Collaborate JU is part of the Florida EPIC Program at Jacksonville University, which focuses on Entrepreneurism, Policy, Innovation, and Commerce. The EPIC Program is housed in JU's Office of Research & Sponsored Programs.
Jacksonville University understands the value of collaborative real world experiences. Working as a team on Collaborate JU projects, students and professors from multiple disciplines join forces with industry experts to solve challenging problems. Through these experiences, students become engaged, active participants in their education and are better prepared to enter the workforce.
The benefits to students include:
- Becoming conversant in multiple disciplines
- Gaining a more in-depth understanding of their major
- Expanding options as to potential careers
- Learning to function in a team setting
- Appreciating the value of diverse perspectives
- Using creativity to solve challenges
- Sharpening critical thinking and analytical reasoning skills
- Improving interpersonal communication skills
- Developing leadership and project management abilities
- Networking with industry experts
Professor Shelley Grant and Dr. Ray Oldakowski
Resident Perceptions of Punitive versus Rehabilitative Approaches to Juvenile Crime
- Award Amount: $9330
According to the 2018 Uniform Crime Report, juvenile offenders represent approximately 7% of all arrests in the United States. How to handle young people within our criminal justice system is a vexing problem. The original intent of the juvenile justice system was to work in the "best interests of the child" with a focus on rehabilitation.
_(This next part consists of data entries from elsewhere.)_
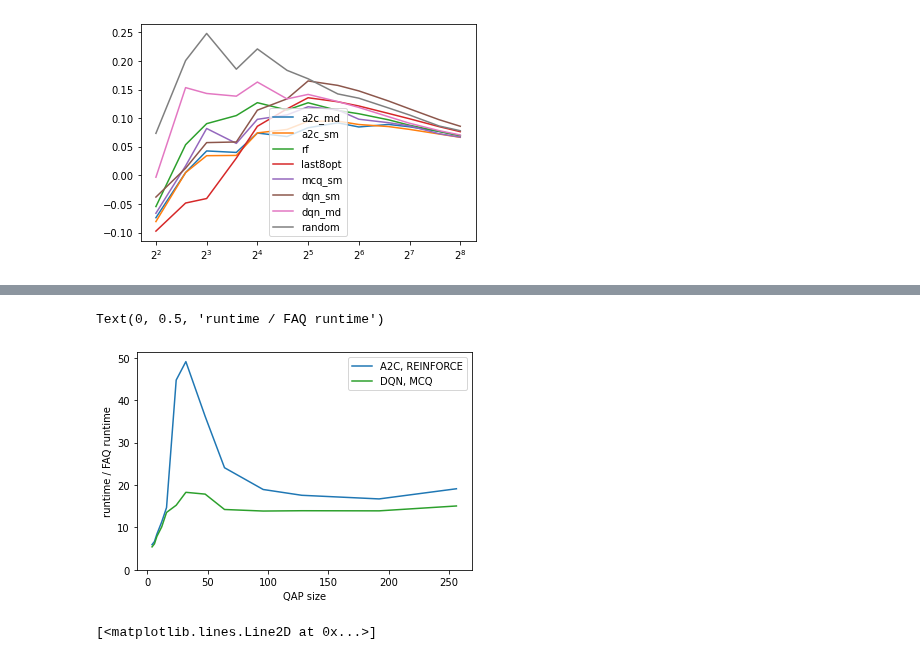
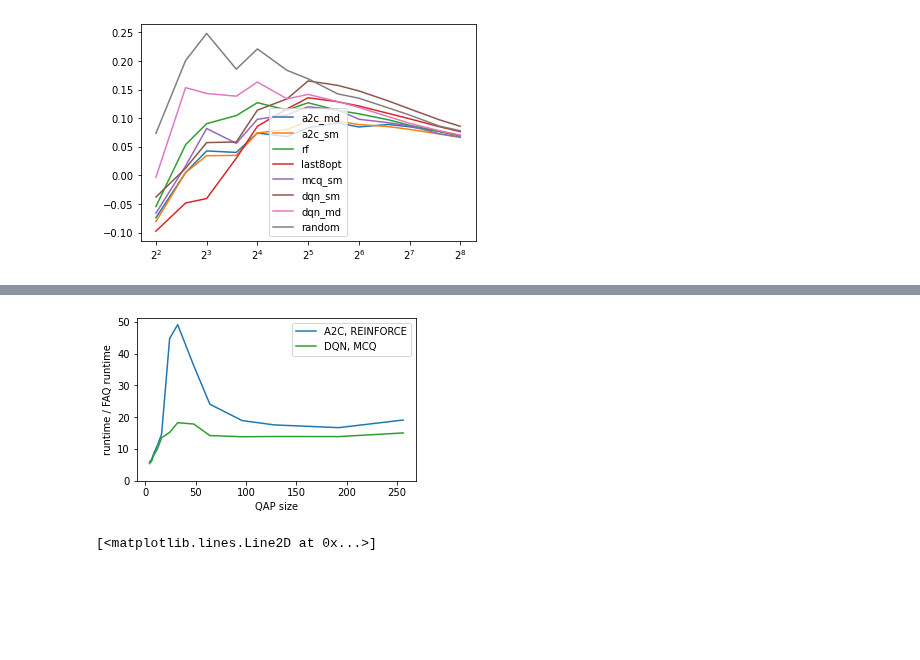
Before and after one commit to timgott/DeepQAP, a Jupyter notebook: evaluation/Generalization_by_size.ipynb, the cells around one changed output, grey strips where cells are left out. Drawn from its saved outputs; the diff is of its cells as text; code cells hidden in the pictures; blank space fills up the shorter version.

```diff
--- a/evaluation/Generalization_by_size.ipynb
+++ b/evaluation/Generalization_by_size.ipynb
@@ -331,14 +332,15 @@ Text(0, 0.5, 'runtime in seconds')
 # %%
+plt.figure(figsize=(5,3))
 plt.plot(sizes, results["a2c_sm"]["times"]/results["faq"]["times"], label="A2C, REINFORCE", color=plot_styles["a2c_sm"].color)
 plt.plot(sizes, results["dqn_sm"]["times"]/results["faq"]["times"], label="DQN, MCQ", color=plot_styles["dqn_sm"].color)
 #plt.plot(sizes, results["faq"]["times"]/results["faq"]["times"], label="FAQ", color=plot_styles["faq"].color, linestyle=plot_styles["faq"].line_style)
 plt.legend()
 plt.ylim(ymin=0)
 plt.xlabel("QAP size")
 plt.ylabel("runtime / FAQ runtime")
+plt.savefig(plot_path / "runtime_faq_factor.pdf", bbox_inches="tight")
 # %% [output]
-Text(0, 0.5, 'runtime / FAQ runtime')
-[figure, old version]
+[figure, new version]
 # %%
 plt.plot(sizes, results["rf"]["times"])
 # %% [output]
```
Also changed, not shown: parts of 1 cell of this notebook.
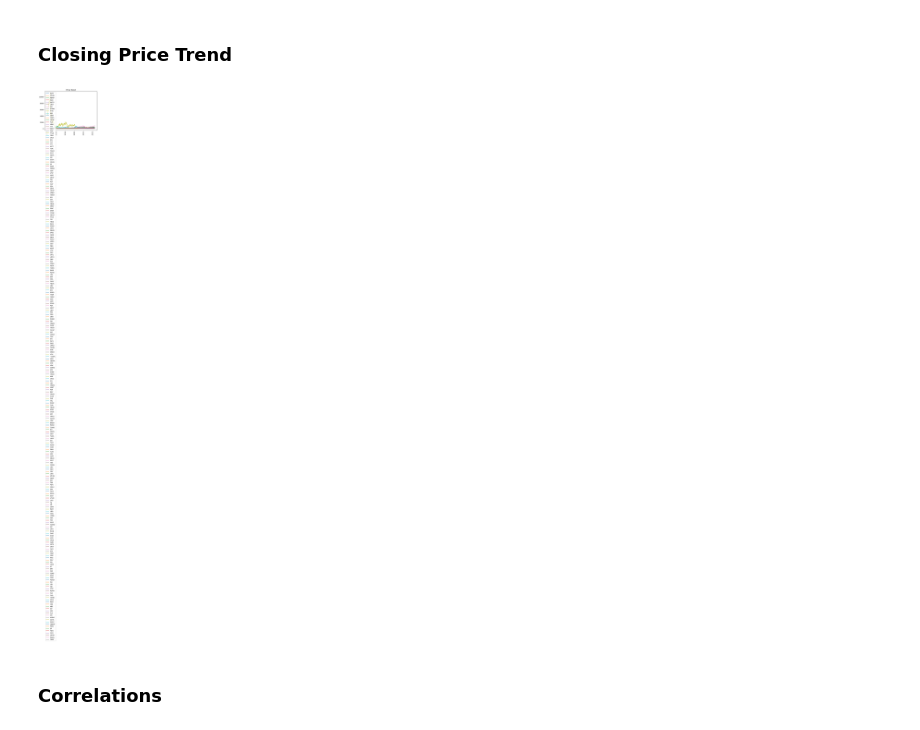
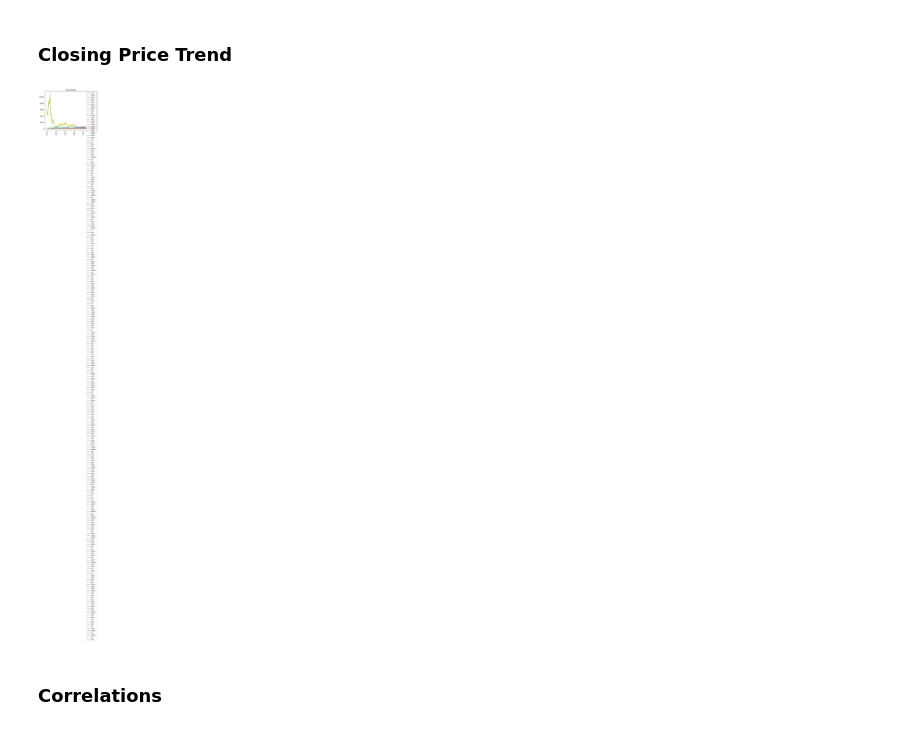
Before and after one commit to sean123174/codeLibrary, a Jupyter notebook: python/portfolio-optimization.ipynb, the cells around one changed output. Saved outputs shown, nothing was run; the diff lists cells and outputs as text; code cells hidden in the pictures.

```diff
--- a/python/portfolio-optimization.ipynb
+++ b/python/portfolio-optimization.ipynb
@@ -431,13 +431,13 @@ plt.show()
 # %%
 # Plot the close prices
 plt.figure()
 plt.plot(df.loc[:,top_etf[:-2]]) # Excluded S&P 500 because of scale
 plt.title('Price Trend')
-plt.legend(df.columns)
+plt.legend(df.loc[:,top_etf[:-2]].columns)
 plt.xticks(rotation=90)
 plt.show()
 # %% [output]
-[figure, old version]
+[figure, new version]
 # %% [markdown]
 ### Correlations
 # %%
```
Also changed, not shown: parts of 15 cells of this notebook.
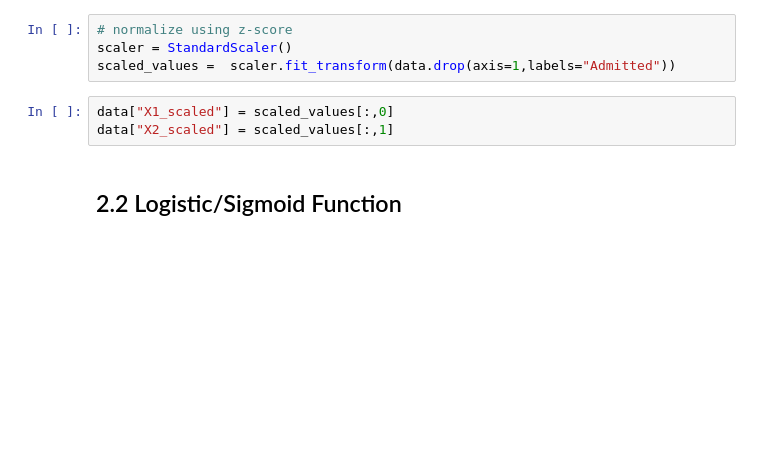
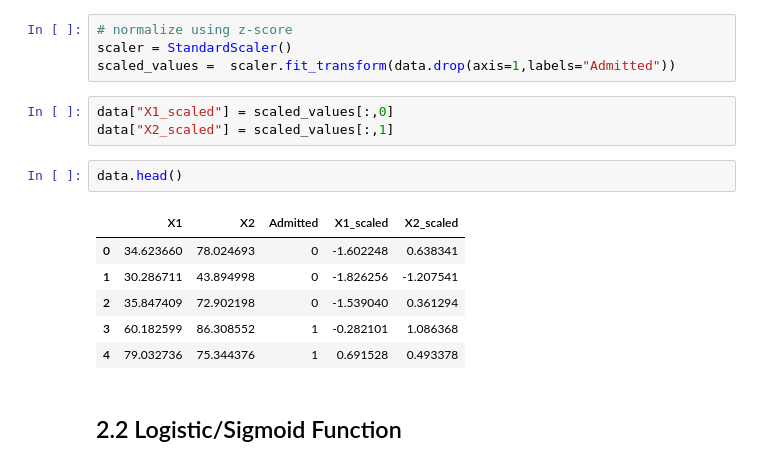
Before and after one commit to ivanovitchm/IMD1101_Machine_Learning, a Jupyter notebook: Lesson13/Lesson_13_Some_experimentation.ipynb, the cells around one changed output. Drawn from its saved outputs; the diff is of its cells as text; blank space fills up the shorter version.

```diff
--- a/Lesson13/Lesson_13_Some_experimentation.ipynb
+++ b/Lesson13/Lesson_13_Some_experimentation.ipynb
@@ -102,6 +102,15 @@ scaled_values =  scaler.fit_transform(data.drop(axis=1,labels="Admitted"))
 # %%
 data["X1_scaled"] = scaled_values[:,0]
 data["X2_scaled"] = scaled_values[:,1]
+# %%
+data.head()
+# %% [output]
+|  | X1 | X2 | Admitted | X1_scaled | X2_scaled |
+| 0 | 34.623660 | 78.024693 | 0 | -1.602248 | 0.638341 |
+| 1 | 30.286711 | 43.894998 | 0 | -1.826256 | -1.207541 |
+| 2 | 35.847409 | 72.902198 | 0 | -1.539040 | 0.361294 |
+| 3 | 60.182599 | 86.308552 | 1 | -0.282101 | 1.086368 |
+| 4 | 79.032736 | 75.344376 | 1 | 0.691528 | 0.493378 |
 # %% [markdown]
 ## 2.2 Logistic/Sigmoid Function
 # %% [markdown]
```
Also changed, not shown: parts of 7 cells of this notebook, 1 other file.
At various times, our system has strayed from these ideals, and even demonized children with terms such as "superpredators" and engaged in practices such as transferring juveniles to adult court, sentencing children to life without parole and even imposing the death penalty on children. Despite these contradictions to original intent of the juvenile court, research shows that the general public believes in rehabilitation for our youngest community members, especially when charged misdemeanors or non-violent offenses. The purpose of this research is to determine if this sentiment exists within the Jacksonville community. Based on a sample of 514 Northeast Florida residents who participated in an online survey, the Jacksonville community does prefer rehabilitative rather than punitive measures when dealing with juvenile offenders. The PowerPoint slides are available for download and provide the detailed results from this survey.
New Palm Coast Location Gets Green Light
Jacksonville University President Tim Cost and Palm Coast Mayor Milissa Holland announced today, Dec. 15, 2020, that Jacksonville University is partnering with the City of Palm Coast, Fla., to build a Palm Coast location and bring in-demand healthcare graduate …